Featured photo: Salem Pregnancy Center in Winston-Salem is what is known as a crisis pregnancy center, or an organization that offers limited healthcare to women who are pregnant, often working to dissuade them from accessing abortions. (file photo)
On Aug. 30, the reproductive justice news outlet Rewire published an investigative report titled, “Anti-Abortion Centers Spent Over $600M in One Year. That’s the Tip of the Iceberg.”
The piece delves into the money tracking of what are known as crisis pregnancy centers, or CPCs, that have popped up in droves as anti-abortion centers since abortion was first legalized in 1972. And as TCB has reported in the past, on average these fake pregnancy centers outnumber abortion clinics three-to-one. In the Triad alone, there are seven CPCs (if you include clinics in King and Lexington) and only two abortion clinics: one in Greensboro and two in Winston-Salem.

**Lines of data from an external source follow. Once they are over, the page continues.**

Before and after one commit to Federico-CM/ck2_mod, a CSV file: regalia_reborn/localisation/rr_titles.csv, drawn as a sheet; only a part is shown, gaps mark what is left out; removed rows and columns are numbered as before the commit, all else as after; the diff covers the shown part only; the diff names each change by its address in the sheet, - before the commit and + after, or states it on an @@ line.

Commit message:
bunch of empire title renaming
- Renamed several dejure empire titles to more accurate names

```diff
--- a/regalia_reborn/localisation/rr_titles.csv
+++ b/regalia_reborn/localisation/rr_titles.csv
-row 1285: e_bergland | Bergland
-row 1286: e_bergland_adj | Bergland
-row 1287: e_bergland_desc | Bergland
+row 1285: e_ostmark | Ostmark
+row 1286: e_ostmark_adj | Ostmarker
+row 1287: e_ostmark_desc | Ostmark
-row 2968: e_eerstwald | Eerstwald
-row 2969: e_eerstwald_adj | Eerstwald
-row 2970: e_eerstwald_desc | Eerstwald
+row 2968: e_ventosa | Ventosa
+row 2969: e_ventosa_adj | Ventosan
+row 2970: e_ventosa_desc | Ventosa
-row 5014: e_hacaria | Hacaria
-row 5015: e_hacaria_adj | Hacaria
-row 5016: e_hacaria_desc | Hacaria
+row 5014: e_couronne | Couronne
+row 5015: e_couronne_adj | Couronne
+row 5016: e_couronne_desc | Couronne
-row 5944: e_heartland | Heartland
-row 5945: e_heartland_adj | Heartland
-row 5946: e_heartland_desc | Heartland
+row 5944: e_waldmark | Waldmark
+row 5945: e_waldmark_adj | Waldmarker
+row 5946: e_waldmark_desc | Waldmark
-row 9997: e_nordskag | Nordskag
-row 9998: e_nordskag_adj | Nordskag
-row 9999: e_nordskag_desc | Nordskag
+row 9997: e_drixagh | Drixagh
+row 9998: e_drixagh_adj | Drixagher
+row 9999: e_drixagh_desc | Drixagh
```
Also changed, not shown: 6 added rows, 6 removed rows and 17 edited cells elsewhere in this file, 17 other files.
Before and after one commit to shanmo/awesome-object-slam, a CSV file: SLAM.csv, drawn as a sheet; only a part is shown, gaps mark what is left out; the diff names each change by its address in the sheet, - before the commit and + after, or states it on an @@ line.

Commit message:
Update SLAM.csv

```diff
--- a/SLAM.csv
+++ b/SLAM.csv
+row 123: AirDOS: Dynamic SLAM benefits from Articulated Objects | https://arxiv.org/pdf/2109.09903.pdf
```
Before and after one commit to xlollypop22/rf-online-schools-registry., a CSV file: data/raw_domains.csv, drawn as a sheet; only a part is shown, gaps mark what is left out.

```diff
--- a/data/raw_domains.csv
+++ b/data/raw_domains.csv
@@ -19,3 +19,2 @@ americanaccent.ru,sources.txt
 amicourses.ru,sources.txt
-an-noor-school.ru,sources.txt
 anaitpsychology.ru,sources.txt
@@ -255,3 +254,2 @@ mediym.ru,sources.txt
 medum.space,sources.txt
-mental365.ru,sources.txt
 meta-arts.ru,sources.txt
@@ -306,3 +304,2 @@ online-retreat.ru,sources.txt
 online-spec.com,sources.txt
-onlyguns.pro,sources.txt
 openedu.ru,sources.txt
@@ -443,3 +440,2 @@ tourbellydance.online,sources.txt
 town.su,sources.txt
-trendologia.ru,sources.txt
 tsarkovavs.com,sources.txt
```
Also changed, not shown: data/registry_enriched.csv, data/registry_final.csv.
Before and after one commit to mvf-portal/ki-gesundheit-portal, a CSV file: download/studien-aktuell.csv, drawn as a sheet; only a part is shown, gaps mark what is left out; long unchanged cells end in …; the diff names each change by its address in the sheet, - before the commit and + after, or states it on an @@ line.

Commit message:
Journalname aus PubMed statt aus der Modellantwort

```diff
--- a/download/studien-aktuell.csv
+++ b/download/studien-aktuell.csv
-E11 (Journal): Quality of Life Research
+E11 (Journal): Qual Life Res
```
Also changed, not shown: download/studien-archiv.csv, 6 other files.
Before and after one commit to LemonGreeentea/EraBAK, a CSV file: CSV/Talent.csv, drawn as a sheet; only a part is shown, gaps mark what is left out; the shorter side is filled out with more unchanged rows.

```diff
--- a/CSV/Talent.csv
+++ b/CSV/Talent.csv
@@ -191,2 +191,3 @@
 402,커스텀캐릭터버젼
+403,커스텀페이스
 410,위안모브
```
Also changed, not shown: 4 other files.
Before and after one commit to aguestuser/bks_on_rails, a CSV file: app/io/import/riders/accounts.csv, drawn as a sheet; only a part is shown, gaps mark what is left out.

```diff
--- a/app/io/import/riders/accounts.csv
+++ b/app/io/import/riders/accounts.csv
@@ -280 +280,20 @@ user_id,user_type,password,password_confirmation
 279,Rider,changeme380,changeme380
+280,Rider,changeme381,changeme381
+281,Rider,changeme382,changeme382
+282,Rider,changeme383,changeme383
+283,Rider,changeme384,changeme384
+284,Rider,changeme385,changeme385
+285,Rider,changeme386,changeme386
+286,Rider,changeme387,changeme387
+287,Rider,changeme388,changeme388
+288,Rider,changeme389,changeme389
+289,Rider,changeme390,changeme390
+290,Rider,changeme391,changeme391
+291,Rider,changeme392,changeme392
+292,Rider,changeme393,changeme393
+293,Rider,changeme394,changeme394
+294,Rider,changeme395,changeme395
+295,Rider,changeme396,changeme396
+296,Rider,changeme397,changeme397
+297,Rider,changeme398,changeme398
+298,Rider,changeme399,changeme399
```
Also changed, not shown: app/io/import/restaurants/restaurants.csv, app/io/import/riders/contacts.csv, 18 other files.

As TCB and various other outlets have reported, CPCs use deceptive tactics like free ultrasounds, which often aren’t administered by licensed health professionals, or the offering of free baby items like diapers, to dissuade people from seeking abortions. They sometimes have mobile “health” units that drive up next to abortion clinics and attempt to funnel patients through their doors.
And since the overturning of Roe v. Wade in June 2022, the centers have garnered even more attention as pregnant people have a much more difficult time accessing reproductive health care.
And it’s not just about accessibility; it’s also about money.
As Rewire’s reporting points out, many of these centers get funding from both state and federal governments — $495 million in state funding since 2010. NC is one of the 13 states that has funneled taxpayer dollars to fund these centers.
More concerning is the black box of private funding from wealthy donors that seems to be keeping these centers going. According to a 2020 report from the Charlotte Lozier Institute, an anti-abortion organization, “at least 90 percent of total funding for centers is raised through private donations.”
Financial records analyzed by Rewire indicate that nationwide, “CPCs could be receiving and spending more than $1 billion per year.” And most centers are receiving more funding than they ever have.
So, what about locally? Here’s a breakdown of revenue for CPCs in the last few years, according to their nonprofit financial reports, from most to lease revenue:
- The Pregnancy Network (Greensboro and Winston-Salem) – $1,956,700 (2022), $1,588,409 (2021), $975,790 (2020)
- Salem Pregnancy Support Inc. – N/A (2022), $1,283,060 (2021), $452,877 (2020), $379,540 (2019)
- New Life Family Outreach (formerly known as Pregnancy Care Center of High Point) – N/A (2022), $164,433 (2021), $243,805 (2020), $137,194 (2019)
- Birthright of Winston-Salem – $105,047 (2022), $60,454 (2021), $62,367 (2020)
- Alpha Pregnancy Support Inc (Lexington) – $74,580 (2022), $86,056 (2021), $75,555 (2020)
- Hope Pregnancy Care Center Inc. (King) – $84,894 (2022), $19,155 (2021), $72,156 (2020)
Join the First Amendment Society, a membership that goes directly to funding TCB‘s newsroom.
We believe that reporting can save the world.
The TCB First Amendment Society recognizes the vital role of a free, unfettered press with a bundling of local experiences designed to build community, and unique engagements with our newsroom that will help you understand, and shape, local journalism’s critical role in uplifting the people in our cities.
All revenue goes directly into the newsroom as reporters’ salaries and freelance commissions.